### WORK TO BE COMPLETED
After reading the data below, copy out every line that contains the word "Here".

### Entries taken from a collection
/---

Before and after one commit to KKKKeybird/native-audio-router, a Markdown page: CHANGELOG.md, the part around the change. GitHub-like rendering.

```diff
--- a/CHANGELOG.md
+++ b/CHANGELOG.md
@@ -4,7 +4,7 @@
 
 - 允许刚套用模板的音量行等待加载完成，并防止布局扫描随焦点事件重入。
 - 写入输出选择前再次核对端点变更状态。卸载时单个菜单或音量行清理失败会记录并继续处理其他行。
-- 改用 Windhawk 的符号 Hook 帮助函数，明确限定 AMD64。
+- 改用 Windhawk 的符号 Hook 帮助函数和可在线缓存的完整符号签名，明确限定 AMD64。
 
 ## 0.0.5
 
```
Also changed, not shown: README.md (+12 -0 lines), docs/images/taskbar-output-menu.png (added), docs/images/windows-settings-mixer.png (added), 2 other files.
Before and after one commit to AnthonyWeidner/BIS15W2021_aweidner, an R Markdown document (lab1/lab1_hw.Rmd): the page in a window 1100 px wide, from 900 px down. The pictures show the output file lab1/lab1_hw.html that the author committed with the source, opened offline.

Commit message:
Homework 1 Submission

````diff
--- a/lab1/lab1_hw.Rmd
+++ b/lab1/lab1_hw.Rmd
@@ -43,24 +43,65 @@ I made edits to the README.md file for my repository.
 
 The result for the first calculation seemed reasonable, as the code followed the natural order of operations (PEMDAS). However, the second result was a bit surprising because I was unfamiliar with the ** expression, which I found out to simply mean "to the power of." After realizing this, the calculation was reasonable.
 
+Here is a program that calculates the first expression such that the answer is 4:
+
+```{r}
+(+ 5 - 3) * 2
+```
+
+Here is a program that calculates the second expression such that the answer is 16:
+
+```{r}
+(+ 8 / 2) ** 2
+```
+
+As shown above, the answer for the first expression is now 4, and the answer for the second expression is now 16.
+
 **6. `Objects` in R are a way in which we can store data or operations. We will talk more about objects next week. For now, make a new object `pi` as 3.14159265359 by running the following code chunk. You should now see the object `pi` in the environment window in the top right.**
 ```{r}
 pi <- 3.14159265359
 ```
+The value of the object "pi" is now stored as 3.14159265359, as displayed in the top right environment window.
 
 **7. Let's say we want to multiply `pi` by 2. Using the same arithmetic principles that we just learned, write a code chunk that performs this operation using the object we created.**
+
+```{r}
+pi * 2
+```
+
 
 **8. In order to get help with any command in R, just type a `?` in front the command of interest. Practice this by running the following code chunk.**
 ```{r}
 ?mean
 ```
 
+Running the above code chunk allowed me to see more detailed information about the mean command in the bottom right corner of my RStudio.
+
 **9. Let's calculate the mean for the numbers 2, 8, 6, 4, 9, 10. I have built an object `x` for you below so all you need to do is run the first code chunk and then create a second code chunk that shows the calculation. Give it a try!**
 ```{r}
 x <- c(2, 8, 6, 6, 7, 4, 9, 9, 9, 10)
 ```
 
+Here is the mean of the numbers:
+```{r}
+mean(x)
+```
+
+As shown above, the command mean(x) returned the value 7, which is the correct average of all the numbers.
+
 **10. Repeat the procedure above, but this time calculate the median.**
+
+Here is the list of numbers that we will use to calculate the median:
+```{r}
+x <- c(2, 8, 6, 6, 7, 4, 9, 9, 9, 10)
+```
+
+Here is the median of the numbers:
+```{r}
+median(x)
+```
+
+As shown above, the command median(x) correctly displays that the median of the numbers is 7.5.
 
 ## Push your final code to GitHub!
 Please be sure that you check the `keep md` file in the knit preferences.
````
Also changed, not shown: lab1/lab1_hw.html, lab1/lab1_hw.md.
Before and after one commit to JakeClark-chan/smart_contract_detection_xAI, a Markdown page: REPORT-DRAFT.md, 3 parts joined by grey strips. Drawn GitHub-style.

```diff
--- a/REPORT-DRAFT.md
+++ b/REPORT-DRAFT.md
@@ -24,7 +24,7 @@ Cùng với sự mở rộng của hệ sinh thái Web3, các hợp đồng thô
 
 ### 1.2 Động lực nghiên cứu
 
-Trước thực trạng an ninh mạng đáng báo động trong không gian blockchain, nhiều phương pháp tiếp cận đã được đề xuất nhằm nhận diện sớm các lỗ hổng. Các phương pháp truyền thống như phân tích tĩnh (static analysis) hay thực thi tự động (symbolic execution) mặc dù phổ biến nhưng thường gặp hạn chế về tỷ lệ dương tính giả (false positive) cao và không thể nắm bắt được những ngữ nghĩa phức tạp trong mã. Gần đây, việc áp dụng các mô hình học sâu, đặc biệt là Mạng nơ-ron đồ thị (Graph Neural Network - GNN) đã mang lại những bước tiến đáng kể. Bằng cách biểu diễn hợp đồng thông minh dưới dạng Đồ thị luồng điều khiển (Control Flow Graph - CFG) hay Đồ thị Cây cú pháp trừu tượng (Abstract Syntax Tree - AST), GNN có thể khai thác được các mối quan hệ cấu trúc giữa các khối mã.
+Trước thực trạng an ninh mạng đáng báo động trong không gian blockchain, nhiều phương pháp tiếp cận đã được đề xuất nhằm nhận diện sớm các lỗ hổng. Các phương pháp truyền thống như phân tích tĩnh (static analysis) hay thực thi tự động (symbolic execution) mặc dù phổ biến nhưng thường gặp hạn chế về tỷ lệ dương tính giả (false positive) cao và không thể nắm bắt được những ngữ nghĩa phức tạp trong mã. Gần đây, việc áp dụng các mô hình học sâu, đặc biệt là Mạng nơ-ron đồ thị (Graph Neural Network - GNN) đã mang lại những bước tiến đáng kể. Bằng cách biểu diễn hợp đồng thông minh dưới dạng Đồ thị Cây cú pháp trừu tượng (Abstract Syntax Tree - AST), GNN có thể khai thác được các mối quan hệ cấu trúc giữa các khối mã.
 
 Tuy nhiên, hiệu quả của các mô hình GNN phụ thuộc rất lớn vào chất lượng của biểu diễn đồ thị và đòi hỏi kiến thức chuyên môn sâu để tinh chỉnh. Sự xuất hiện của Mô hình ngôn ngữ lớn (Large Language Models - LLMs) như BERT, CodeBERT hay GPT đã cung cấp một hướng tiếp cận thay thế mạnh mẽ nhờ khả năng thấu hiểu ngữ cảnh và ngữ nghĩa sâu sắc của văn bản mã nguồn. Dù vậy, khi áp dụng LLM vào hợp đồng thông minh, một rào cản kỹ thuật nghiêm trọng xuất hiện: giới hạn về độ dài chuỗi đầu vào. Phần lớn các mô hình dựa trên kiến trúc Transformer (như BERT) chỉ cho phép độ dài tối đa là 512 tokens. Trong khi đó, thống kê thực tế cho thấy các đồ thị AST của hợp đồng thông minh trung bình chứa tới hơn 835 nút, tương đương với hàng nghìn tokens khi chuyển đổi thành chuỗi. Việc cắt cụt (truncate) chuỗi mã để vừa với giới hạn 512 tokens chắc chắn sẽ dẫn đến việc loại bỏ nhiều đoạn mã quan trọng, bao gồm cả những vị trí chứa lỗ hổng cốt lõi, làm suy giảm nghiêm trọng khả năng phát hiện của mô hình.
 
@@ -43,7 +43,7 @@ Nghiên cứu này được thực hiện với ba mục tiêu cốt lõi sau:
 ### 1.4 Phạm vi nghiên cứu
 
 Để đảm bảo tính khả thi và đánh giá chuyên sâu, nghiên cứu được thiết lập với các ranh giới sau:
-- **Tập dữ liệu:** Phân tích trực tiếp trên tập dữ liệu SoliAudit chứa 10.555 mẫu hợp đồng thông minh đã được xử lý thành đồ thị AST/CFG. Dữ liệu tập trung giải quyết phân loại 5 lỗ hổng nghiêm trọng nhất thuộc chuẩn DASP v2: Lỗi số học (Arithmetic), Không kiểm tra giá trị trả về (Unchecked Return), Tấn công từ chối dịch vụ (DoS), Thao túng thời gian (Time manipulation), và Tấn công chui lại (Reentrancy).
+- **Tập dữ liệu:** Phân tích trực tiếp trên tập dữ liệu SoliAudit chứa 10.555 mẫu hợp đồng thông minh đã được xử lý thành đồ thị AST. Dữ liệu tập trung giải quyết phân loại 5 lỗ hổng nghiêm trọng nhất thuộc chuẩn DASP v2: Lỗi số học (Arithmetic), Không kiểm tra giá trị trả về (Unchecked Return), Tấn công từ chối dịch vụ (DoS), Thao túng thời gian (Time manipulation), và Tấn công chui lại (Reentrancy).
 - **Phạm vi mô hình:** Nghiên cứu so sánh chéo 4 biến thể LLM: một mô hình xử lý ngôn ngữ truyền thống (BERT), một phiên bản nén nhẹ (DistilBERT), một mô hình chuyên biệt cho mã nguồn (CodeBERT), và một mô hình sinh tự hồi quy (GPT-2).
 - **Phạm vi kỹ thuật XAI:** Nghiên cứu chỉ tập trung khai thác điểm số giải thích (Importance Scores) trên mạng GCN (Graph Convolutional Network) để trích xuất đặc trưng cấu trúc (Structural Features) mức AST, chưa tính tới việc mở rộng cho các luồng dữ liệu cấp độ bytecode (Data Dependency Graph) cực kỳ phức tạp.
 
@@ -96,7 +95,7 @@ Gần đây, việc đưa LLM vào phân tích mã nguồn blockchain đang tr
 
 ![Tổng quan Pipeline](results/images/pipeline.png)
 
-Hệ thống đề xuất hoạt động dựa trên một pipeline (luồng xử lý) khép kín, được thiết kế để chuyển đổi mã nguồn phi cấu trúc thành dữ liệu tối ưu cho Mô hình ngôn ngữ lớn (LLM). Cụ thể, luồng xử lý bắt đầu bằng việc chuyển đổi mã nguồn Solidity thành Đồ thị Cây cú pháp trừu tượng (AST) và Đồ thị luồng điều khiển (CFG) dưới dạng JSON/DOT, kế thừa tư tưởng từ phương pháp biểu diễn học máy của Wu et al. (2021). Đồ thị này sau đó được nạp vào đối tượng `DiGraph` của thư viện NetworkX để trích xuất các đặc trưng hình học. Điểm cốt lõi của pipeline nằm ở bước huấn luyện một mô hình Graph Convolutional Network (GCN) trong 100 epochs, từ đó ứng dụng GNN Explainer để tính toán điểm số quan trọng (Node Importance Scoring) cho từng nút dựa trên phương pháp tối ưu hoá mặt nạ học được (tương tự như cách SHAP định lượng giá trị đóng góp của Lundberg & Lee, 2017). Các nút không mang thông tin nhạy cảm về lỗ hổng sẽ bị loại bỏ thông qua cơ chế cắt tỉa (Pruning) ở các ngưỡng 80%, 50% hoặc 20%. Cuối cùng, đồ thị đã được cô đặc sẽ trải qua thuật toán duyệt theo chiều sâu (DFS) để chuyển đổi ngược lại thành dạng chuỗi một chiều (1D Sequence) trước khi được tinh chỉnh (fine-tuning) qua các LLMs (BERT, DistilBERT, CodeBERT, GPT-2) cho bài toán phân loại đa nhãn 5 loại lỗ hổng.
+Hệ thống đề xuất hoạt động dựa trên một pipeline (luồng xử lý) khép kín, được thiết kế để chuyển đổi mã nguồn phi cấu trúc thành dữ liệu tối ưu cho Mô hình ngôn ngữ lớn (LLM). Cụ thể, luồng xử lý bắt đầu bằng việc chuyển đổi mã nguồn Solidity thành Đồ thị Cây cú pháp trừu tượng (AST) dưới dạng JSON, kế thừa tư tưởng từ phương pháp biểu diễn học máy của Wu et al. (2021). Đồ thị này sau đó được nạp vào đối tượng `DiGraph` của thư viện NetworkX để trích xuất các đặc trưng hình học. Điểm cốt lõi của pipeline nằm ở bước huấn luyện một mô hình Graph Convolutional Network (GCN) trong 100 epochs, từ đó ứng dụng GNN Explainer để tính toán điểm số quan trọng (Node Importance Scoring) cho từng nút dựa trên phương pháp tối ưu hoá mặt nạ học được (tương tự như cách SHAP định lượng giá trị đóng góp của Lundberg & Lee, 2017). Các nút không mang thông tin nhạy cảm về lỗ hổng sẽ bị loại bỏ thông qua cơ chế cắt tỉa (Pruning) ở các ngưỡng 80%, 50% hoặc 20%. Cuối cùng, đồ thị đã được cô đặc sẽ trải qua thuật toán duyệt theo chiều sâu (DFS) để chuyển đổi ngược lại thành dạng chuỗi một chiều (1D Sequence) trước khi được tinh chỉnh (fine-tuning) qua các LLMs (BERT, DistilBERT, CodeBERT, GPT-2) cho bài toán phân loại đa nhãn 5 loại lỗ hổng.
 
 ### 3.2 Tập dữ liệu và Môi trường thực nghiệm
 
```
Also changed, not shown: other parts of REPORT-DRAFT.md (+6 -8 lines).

\---

### ANSWER TO THIS EXERCISE
+Here is a program that calculates the first expression such that the answer is 4:
+Here is a program that calculates the second expression such that the answer is 16:
+Here is the mean of the numbers:
+Here is the list of numbers that we will use to calculate the median:
+Here is the median of the numbers:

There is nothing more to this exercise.